(Stored dataset items)

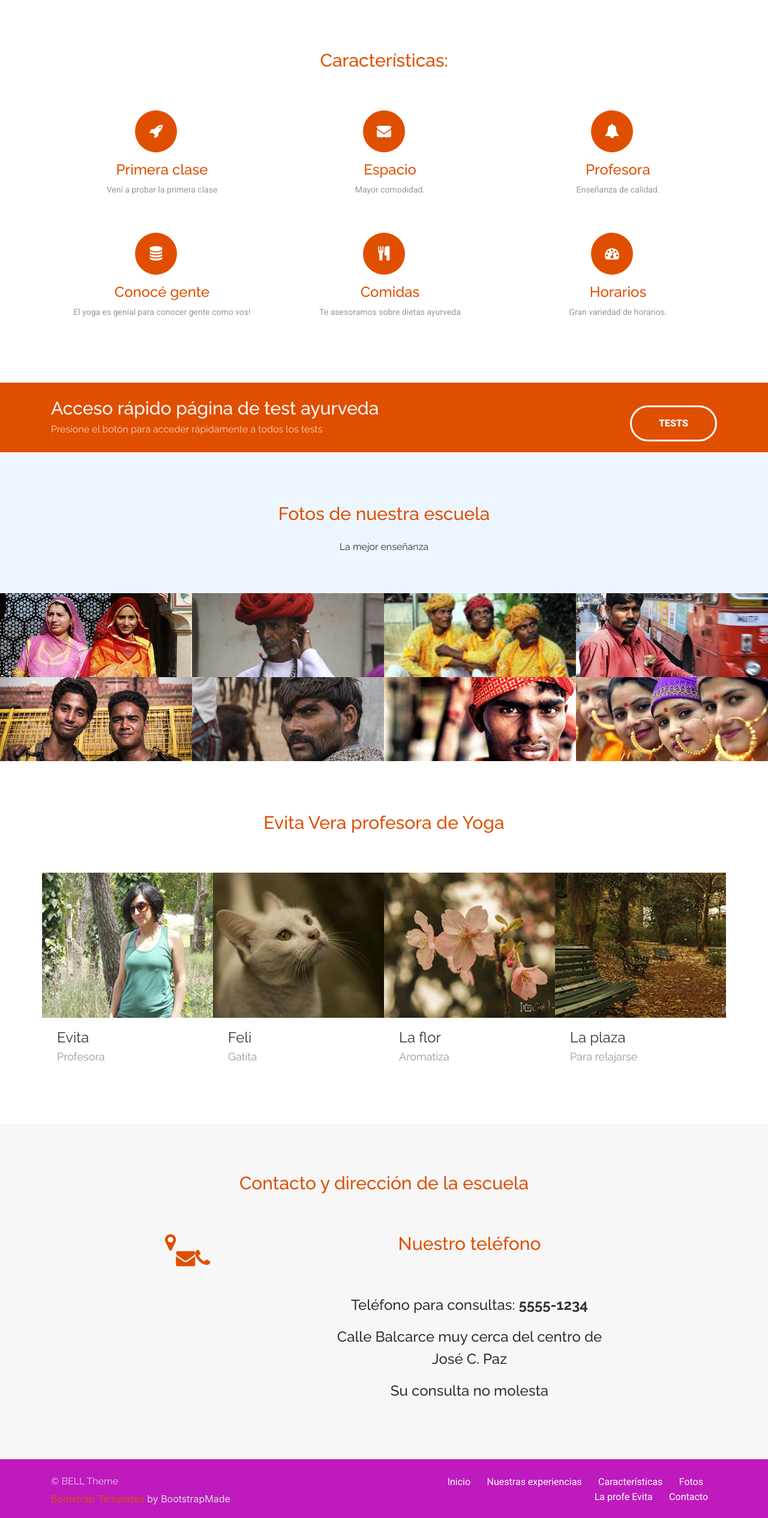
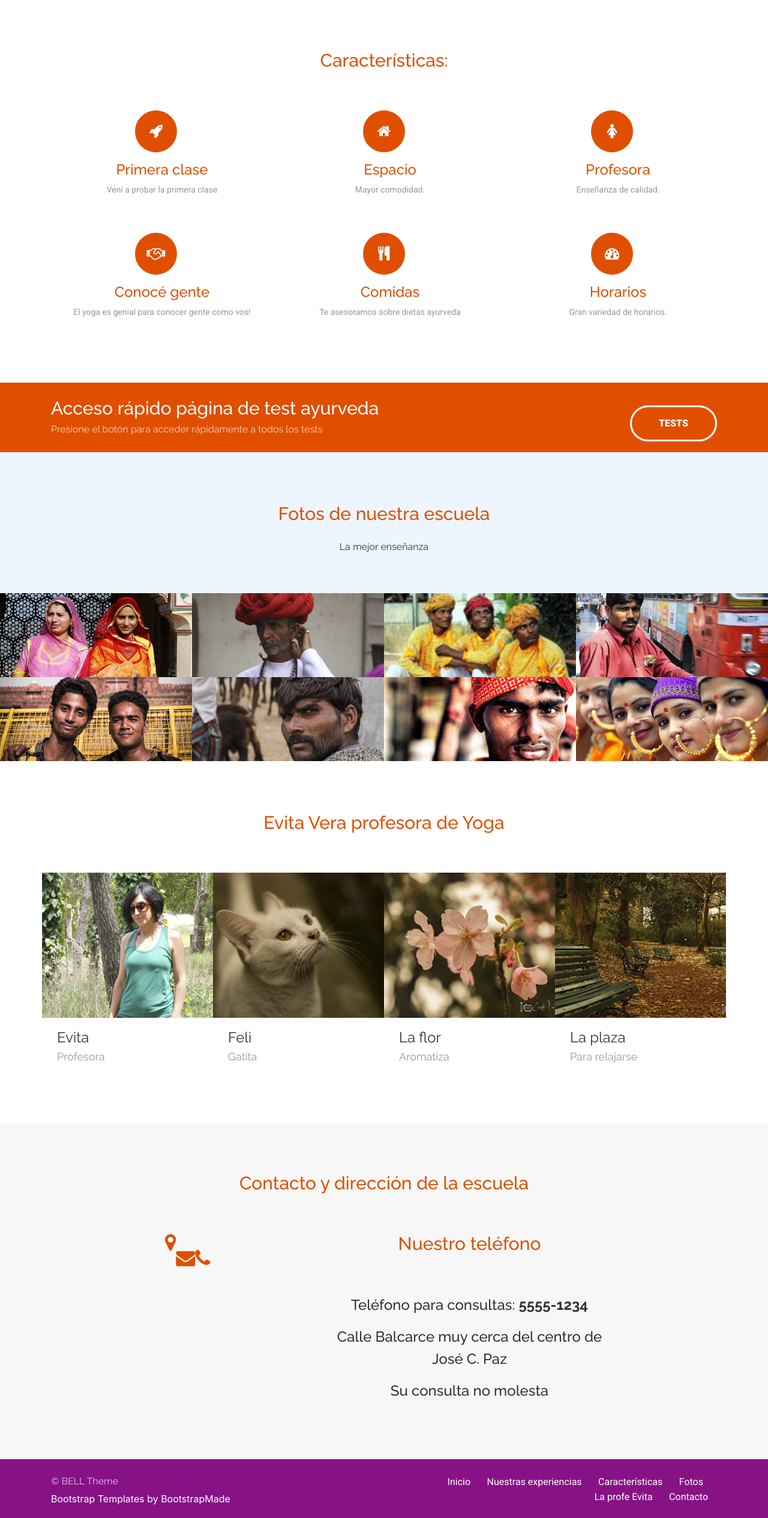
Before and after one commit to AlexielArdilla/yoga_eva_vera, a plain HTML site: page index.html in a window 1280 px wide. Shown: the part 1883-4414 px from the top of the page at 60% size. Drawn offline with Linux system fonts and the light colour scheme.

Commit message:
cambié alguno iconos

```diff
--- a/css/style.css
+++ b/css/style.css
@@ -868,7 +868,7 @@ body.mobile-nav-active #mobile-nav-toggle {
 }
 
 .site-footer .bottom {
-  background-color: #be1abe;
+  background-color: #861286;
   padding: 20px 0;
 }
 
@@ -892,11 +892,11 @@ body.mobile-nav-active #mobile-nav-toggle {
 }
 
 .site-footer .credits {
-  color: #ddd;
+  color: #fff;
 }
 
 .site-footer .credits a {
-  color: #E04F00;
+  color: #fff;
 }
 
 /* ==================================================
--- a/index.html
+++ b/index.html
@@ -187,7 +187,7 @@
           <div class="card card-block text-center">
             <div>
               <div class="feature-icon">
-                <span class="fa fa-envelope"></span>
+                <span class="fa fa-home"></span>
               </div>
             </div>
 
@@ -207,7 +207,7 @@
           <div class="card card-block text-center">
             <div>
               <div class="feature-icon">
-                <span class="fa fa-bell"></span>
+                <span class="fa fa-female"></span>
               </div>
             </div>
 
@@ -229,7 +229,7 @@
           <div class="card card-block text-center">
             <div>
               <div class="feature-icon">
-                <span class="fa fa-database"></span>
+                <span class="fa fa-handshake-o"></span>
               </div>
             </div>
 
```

Exercise details
If the string "index" is in a line of the entries, pick that line out.

Task answer
Before and after one commit to AlexielArdilla/yoga_eva_vera, a plain HTML site: page index.html in a window 1280 px wide. Shown: the part 1883-4414 px from the top of the page at 60% size. Drawn offline with Linux system fonts and the light colour scheme.
--- a/index.html
+++ b/index.html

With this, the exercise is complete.